A series of textual “firsts” by writers of African descent living in the Atlantic world intimately connected Haiti and the Haitian Revolution to abolitionism in France, England, and the broader circum-Caribbean. These firsts included the anonymously published “Theresa; a Haytien Tale,” a serialized short story which appeared in 1828 in the first African American newspaper, Freedom’s Journal.3 Freedom’s Journal also published several excerpts of the British botanist William Hamilton’s English translation of Baron de Vastey’s Réflexions sur une lettre de Mazères (1816), which is probably the first example of what we now call critical race theory, and which formed a crucial part of a hemispheric American print culture.4 Across the Atlantic, another writer of hemispheric significance, the Louisiana-born Victor Séjour, published what is considered by many to be the first African American short story, [End Page 385] “Le Mulâtre” (1837), which describes a fictional slave revolt in colonial Saint-Domingue. Importantly, Séjour’s abolitionist tale was published in the Martinican abolitionist Cyrille Bissette’s Parisian journal Revue des Colonies, which was the “first French serial directed by and produced for people of color.”5 The Revue, whose aim was to “‘group together’ and give ‘the greatest publicity’ to the problems and injustices faced by persons of color,”6 also reprinted in 1837 a short biographical sketch and three poems written by Phillis Wheatley, the first African American poet to publish a book of poetry. If Anna Brickhouse has recovered the abbé Grégoire’s original 1808 publication of these poems and their reprinting by Bissette in 1837 as a part of an integral nineteenth-century “transamerican” literary public sphere,7 long before these reprints and translations, Wheatley had already been crowned the first poet laureate of an African Americas that included not only the United States, England, and France, but also the Caribbean. Thirty-eight of the original thirty-nine poems that made up Wheatley’s Poems on Various Subjects, Religious and Moral (1773) were appended to the 1801 US translation of the French abolitionist Joseph Lavallée’s 1789 adventure novel about a runaway slave from Saint-Domingue, which had originally been translated and published in London in 1790 as The Negro Equaled by Few Europeans (1790/1801).8
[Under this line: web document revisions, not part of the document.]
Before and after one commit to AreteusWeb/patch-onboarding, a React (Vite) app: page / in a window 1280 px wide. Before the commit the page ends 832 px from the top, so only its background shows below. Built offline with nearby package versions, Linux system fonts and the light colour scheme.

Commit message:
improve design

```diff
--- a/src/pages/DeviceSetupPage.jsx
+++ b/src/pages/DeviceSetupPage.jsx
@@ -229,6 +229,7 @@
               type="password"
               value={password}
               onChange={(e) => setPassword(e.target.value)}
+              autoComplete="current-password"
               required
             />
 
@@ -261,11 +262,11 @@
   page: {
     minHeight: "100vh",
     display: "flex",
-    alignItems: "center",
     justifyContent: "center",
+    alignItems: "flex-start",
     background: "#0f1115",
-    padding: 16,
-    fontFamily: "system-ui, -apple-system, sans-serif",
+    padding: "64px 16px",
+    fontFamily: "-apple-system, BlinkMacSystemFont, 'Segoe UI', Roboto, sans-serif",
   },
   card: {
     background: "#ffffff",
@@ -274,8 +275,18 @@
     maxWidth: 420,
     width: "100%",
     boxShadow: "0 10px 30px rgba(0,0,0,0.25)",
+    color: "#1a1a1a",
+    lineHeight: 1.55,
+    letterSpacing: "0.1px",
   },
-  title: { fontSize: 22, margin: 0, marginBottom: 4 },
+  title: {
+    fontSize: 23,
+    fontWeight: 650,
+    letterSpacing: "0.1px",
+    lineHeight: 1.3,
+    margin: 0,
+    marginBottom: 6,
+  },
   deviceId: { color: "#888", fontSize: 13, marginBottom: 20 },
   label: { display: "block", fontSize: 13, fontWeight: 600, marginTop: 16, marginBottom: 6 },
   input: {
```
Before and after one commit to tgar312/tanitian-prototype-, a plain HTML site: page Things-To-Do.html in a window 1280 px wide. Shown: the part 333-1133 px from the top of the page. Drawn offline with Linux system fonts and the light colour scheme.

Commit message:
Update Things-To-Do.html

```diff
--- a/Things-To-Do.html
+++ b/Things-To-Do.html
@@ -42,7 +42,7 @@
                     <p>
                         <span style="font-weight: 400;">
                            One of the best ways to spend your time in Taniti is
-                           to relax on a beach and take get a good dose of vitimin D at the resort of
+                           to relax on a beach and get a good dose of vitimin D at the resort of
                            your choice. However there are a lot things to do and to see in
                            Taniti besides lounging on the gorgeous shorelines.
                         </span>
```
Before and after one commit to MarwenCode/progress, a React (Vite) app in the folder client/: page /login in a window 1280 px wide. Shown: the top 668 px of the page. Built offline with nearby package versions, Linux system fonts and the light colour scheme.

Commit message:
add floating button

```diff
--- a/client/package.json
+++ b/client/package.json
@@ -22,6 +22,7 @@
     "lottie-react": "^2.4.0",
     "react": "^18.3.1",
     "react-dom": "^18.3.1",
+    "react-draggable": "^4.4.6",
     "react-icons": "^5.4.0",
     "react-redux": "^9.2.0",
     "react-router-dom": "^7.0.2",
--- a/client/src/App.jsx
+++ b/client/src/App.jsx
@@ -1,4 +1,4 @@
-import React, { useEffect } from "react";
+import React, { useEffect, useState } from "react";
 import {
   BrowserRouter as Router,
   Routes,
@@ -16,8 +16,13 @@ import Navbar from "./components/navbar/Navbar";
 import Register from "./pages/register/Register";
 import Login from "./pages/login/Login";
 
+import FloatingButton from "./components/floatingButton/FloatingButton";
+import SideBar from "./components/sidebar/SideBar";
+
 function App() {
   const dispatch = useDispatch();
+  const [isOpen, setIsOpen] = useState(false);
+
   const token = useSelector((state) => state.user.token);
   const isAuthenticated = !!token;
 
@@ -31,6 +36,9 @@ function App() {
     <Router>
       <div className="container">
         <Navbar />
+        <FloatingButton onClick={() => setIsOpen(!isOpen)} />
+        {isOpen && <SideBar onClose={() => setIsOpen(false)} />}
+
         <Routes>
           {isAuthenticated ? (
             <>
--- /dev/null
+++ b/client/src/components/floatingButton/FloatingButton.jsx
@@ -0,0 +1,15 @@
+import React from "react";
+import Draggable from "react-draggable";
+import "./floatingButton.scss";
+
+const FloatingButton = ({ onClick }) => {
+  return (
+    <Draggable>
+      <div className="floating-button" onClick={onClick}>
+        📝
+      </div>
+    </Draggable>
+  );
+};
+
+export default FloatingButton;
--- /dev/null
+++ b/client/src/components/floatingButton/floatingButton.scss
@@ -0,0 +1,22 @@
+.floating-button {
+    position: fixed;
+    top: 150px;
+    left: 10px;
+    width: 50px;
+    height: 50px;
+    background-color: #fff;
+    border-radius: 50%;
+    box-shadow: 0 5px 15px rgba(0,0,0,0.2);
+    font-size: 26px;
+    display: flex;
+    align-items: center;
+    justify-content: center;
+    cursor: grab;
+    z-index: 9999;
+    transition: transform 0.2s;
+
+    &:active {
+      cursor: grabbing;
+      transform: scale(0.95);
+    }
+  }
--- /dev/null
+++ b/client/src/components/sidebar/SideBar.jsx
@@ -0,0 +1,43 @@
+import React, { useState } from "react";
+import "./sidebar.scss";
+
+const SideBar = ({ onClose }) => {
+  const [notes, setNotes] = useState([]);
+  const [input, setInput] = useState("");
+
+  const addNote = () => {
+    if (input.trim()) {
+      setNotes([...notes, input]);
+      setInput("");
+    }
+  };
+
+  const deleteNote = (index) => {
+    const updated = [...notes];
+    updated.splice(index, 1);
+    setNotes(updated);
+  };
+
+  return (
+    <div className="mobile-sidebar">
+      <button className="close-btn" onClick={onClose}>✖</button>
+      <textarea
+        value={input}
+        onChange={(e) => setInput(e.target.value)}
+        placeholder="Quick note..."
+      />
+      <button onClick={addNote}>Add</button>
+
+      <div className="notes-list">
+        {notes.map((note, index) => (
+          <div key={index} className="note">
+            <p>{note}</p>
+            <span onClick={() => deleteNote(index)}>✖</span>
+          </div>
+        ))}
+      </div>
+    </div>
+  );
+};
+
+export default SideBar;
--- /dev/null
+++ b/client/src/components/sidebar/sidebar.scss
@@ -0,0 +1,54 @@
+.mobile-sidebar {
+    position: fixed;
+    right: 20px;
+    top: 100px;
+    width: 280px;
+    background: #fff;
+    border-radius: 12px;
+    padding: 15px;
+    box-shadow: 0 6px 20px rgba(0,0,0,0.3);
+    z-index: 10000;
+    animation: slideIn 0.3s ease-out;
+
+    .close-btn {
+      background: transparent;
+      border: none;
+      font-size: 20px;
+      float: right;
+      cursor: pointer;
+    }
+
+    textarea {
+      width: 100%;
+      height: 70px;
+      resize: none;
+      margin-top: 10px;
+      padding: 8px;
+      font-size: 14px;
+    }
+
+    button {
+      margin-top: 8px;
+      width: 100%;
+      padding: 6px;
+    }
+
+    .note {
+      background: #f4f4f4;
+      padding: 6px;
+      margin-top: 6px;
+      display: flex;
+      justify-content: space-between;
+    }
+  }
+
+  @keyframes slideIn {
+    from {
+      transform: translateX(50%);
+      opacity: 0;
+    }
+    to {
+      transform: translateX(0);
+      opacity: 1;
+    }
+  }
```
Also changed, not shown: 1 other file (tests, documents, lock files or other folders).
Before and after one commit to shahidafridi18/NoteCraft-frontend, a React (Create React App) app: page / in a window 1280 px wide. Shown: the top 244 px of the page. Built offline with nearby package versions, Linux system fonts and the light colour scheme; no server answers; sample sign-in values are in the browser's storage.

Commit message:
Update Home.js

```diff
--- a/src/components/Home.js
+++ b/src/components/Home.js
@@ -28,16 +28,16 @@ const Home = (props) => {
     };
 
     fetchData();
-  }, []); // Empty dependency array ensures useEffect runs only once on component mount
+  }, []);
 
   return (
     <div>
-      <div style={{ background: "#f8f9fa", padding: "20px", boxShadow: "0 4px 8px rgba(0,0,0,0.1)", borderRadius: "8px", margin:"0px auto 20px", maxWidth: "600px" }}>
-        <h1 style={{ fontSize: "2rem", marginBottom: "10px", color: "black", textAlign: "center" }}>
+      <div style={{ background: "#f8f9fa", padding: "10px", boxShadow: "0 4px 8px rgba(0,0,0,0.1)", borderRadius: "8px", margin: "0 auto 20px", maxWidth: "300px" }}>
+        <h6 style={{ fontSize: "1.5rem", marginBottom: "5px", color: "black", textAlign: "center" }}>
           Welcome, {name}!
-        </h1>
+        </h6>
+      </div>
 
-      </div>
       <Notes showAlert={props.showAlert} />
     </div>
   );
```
Haiti’s critical position in this transatlantic public sphere, one in which texts move via translation, reprint, representation, and adaptation among the United States, Europe, and the Caribbean, calls upon us to recognize as intimately transnational the geography of African American literary emergence. In one of the first African American novels, Clotel; or, The President’s Daughter (1853), originally published in London, for example, William Wells Brown copied a significant portion of his descriptions of life on antebellum US plantations from the British abolitionist John Relly Beard’s The Life of Toussaint L’Ouverture (1853). Brown borrowed again from Beard in his 1854 abolitionist speech turned pamphlet, “St. Domingo, its Revolutions and its Patriots...